In severe cases, there is a whole-body response that includes fainting, swelling, a racing heart and shock. This can happen when there’s full skin exposure, such as bathing or swimming in cold water.

If you experience red, splotchy skin and welts after exposure to cold, seek out a diagnosis from a board-certified allergist or dermatologist.

How do you treat cold urticaria?

If you’re diagnosed with cold urticaria, here are some strategies to avoid a repeat episode:

  • Take an over-the-counter antihistamine before exposure to cold to help reduce the risk of symptoms.
  • Before swimming, dip your hand in the water first to see if you experience a skin reaction.
  • Avoid drinking ice-cold beverages or eating frozen foods, such as ice cream.
Ask the Allergist: Can You Really be Allergic To the Cold?

Lisa and Veronica’s Story

It was the end of May, chilly for the Chicago area, and my 14-year-old daughter Veronica decided she wanted to go swimming at her best friend’s house. The thermometer of the pool read only 68 degrees, but Veronica and her friend were eager to wear their new swimsuits and have some fun.

The girls’ polar plunge took only 10 seconds; they immediately gave up on swimming and decided to lie out in the sun on the deck.

As Veronica exited the pool, I noticed her legs were bright red and splotchy. She wiped her legs dry, but the splotches soon turned into itchy welts. I took her home, drew a warm bath, and gave her Benadryl. The welts went away soon after.

I figured her reaction was some type of histamine response, so I called an allergist for an appointment. After testing, the allergist diagnosed Veronica with “cold urticaria.”

Essentially, cold urticaria means “cold hives.” It’s the body’s histamine response to a cold stimulus. We learned that cold air could trigger a reaction. Living in the Midwest where long, harsh winters are common, we knew we’d need a well-thought-out plan for prevention. We invested in the warmest of outerwear and we carry epinephrine auto-injectors wherever we go in case she experiences a severe allergic reaction.

Fortunately, Veronica has remained hive-free since that pool incident – although we now vacation in only the warmest of places, where we are confident the water temperature will always be warm.

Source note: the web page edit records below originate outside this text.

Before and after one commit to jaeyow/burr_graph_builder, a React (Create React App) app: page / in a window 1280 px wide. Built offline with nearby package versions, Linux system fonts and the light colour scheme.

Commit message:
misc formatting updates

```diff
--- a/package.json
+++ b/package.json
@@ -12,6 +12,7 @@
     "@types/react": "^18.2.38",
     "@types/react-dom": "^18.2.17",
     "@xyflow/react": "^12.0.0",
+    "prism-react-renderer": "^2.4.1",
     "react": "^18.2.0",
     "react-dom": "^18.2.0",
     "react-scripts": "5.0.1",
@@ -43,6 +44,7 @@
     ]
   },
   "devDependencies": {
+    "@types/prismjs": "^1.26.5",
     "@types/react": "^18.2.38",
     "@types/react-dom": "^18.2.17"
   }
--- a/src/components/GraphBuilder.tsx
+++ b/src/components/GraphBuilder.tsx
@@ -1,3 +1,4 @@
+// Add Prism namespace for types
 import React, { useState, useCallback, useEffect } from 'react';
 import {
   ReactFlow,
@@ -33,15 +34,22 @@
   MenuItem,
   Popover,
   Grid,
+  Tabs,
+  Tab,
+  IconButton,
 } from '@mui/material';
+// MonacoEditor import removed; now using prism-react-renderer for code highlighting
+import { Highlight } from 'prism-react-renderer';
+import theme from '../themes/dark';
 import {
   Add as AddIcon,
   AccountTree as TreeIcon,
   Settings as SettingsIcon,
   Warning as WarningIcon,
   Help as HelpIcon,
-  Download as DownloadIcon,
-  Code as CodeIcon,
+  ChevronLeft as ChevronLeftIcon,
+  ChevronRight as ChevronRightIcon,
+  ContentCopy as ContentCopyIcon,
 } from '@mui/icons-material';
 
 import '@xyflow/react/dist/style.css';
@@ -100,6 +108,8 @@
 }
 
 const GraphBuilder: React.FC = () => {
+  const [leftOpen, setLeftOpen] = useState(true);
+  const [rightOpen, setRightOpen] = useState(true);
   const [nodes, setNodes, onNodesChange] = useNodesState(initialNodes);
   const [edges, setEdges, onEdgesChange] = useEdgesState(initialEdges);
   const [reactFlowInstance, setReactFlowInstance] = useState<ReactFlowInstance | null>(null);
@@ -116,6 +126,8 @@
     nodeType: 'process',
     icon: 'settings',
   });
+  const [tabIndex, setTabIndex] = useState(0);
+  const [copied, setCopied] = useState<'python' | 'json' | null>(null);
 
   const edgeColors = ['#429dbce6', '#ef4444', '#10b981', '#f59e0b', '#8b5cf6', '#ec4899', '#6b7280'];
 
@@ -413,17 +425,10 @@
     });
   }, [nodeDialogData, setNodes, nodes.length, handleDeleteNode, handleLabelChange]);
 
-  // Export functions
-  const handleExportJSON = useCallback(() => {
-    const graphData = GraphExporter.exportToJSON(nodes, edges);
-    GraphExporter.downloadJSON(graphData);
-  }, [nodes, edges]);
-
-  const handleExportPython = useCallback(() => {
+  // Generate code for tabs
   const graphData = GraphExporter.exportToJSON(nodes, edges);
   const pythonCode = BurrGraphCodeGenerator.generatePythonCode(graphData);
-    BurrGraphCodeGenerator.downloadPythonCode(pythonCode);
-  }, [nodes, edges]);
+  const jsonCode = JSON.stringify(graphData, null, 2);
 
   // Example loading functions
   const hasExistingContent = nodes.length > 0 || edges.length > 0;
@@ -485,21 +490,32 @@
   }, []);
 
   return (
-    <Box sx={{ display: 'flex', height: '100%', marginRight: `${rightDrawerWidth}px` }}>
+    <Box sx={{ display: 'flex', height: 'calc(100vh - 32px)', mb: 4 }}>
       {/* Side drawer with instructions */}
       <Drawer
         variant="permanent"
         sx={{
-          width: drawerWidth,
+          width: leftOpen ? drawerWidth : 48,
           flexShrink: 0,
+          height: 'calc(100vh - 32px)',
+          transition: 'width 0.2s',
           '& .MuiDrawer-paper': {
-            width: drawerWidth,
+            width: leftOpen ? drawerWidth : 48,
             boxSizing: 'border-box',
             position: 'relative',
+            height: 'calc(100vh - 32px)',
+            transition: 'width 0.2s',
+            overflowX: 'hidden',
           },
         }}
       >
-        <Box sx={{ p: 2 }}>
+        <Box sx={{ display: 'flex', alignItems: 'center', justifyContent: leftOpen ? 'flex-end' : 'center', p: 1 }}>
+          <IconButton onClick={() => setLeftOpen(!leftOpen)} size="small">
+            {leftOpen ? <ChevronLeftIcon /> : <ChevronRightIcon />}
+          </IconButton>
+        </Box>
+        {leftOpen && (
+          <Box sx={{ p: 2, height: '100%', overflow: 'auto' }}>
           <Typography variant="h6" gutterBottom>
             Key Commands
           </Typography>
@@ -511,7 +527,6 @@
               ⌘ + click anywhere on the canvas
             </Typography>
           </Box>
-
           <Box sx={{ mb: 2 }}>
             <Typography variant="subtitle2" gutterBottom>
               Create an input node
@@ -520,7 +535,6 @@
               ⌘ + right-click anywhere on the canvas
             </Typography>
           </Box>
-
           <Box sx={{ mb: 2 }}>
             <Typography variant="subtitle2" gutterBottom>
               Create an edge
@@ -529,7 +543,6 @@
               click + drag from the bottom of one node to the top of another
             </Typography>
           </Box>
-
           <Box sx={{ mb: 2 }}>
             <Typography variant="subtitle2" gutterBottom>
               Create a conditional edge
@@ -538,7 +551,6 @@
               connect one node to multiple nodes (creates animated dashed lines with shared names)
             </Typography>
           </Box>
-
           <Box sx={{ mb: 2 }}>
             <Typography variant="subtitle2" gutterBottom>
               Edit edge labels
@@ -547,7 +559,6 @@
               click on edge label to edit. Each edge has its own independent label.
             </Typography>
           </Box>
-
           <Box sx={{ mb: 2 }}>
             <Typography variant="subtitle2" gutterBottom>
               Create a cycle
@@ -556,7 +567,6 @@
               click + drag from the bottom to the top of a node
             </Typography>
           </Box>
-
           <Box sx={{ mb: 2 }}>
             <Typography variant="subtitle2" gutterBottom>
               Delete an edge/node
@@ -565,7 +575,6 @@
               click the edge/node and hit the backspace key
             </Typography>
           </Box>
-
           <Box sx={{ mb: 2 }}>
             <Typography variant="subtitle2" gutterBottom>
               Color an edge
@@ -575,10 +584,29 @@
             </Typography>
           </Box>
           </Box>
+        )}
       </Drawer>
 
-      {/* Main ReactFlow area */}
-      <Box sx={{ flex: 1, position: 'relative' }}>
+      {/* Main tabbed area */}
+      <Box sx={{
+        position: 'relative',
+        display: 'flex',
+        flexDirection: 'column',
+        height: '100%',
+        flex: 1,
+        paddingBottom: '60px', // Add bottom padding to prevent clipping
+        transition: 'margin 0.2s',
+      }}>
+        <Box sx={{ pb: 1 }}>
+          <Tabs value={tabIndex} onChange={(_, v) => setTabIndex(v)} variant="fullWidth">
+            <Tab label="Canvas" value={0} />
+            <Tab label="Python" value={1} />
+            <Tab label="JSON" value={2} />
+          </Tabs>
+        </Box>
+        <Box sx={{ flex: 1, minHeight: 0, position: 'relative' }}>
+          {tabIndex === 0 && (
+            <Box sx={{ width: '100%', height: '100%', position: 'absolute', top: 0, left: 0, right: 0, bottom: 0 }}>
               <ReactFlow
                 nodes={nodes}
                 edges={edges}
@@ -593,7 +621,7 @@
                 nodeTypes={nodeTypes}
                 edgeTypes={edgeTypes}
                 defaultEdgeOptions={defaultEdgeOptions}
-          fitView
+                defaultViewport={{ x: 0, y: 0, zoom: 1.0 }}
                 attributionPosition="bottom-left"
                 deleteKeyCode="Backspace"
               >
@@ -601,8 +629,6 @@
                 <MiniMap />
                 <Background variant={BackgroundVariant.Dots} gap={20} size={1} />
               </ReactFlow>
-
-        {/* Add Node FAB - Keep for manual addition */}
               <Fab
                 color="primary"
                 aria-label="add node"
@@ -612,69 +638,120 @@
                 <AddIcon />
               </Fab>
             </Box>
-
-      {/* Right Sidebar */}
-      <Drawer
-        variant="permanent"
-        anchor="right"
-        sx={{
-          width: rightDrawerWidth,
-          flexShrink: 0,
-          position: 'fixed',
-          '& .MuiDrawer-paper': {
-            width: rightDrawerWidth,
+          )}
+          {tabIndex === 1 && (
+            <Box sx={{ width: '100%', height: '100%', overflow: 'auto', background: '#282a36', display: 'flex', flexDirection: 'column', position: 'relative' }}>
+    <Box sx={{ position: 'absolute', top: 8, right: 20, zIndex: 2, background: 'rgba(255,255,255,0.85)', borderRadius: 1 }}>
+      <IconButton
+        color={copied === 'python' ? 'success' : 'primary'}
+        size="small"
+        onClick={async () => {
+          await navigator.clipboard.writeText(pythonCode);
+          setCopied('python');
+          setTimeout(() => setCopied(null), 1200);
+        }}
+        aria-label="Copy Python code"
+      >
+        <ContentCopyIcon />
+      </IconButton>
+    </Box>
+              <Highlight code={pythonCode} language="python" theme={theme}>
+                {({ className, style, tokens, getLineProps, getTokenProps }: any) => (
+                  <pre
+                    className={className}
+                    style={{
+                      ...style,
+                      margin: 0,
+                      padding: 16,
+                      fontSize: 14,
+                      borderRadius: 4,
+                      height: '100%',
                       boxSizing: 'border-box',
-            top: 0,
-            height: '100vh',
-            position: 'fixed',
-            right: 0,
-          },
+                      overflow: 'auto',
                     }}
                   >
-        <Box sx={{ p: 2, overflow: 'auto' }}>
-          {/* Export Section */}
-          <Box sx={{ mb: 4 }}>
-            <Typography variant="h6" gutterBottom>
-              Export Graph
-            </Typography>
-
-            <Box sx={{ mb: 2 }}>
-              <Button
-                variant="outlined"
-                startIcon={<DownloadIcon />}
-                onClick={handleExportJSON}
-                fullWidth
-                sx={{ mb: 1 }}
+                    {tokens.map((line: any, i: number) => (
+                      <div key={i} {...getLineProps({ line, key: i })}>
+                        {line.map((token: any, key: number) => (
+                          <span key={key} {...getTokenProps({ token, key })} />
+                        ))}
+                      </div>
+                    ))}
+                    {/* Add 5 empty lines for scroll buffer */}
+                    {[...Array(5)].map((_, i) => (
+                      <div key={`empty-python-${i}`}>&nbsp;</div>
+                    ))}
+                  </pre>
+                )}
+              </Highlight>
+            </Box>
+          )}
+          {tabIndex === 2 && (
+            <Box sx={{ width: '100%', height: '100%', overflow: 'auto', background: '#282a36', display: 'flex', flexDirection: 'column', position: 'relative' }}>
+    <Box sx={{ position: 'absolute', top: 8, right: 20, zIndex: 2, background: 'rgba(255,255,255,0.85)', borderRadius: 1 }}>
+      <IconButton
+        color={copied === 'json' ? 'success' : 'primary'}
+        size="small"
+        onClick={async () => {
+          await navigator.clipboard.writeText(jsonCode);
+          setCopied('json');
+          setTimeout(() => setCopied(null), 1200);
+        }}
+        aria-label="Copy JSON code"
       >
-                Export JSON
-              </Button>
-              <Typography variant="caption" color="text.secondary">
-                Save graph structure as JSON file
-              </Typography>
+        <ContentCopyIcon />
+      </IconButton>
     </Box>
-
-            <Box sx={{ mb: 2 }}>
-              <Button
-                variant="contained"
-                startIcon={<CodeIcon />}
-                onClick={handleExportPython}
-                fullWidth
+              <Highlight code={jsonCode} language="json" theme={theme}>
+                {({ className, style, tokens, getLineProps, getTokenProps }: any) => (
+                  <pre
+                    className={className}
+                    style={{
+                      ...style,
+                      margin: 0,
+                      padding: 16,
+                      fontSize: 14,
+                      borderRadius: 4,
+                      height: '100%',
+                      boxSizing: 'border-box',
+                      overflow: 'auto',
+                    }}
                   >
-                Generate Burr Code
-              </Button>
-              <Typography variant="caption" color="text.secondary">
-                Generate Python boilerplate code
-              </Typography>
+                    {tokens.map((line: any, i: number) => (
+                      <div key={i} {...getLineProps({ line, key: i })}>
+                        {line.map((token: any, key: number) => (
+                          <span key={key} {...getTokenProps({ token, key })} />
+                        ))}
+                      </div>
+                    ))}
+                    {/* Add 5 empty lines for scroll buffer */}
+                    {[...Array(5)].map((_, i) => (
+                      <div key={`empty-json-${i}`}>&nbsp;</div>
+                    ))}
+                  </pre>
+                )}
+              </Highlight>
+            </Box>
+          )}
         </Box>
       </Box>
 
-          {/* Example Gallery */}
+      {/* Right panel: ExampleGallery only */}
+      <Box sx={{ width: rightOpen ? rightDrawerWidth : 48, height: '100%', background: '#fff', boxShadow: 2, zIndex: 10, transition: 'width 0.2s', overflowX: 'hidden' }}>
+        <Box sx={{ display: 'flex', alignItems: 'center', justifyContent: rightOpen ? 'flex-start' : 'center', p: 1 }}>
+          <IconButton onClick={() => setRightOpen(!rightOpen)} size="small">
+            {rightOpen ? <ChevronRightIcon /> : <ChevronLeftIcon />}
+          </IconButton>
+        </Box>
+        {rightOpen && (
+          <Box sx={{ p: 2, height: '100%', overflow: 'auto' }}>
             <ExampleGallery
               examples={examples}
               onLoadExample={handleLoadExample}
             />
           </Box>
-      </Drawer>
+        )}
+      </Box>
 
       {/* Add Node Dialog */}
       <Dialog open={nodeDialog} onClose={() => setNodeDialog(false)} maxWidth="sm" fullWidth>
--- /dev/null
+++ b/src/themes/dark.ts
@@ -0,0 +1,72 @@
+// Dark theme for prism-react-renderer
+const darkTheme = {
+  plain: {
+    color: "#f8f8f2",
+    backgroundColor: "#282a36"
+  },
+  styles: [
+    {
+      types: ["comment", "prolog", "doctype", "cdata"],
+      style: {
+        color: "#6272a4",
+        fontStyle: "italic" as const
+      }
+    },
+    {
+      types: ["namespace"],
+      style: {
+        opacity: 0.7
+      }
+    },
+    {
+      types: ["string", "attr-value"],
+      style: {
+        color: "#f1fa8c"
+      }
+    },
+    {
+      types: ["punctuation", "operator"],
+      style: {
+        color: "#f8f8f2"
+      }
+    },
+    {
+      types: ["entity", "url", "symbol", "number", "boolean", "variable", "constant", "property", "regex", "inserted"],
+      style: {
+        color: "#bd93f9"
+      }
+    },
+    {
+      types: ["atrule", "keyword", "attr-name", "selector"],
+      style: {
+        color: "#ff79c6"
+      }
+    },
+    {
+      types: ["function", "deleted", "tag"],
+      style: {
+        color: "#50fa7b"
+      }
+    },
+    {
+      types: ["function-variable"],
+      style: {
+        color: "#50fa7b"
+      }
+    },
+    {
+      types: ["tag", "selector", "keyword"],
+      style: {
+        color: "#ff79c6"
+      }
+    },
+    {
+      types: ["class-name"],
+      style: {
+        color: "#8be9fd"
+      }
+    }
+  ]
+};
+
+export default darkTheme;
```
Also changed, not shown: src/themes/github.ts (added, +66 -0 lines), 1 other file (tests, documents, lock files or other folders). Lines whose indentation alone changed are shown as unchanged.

Lisa Pavalon
Plainfield, Illinois


Reviewed by:
Purvi Parikh, MD, FACAAI is an adult and pediatric allergist and immunologist at Allergy and Asthma Associates of Murray Hill in New York City. She is on faculty as Clinical Assistant Professor in both departments of Medicine and Pediatrics at New York University School of Medicine.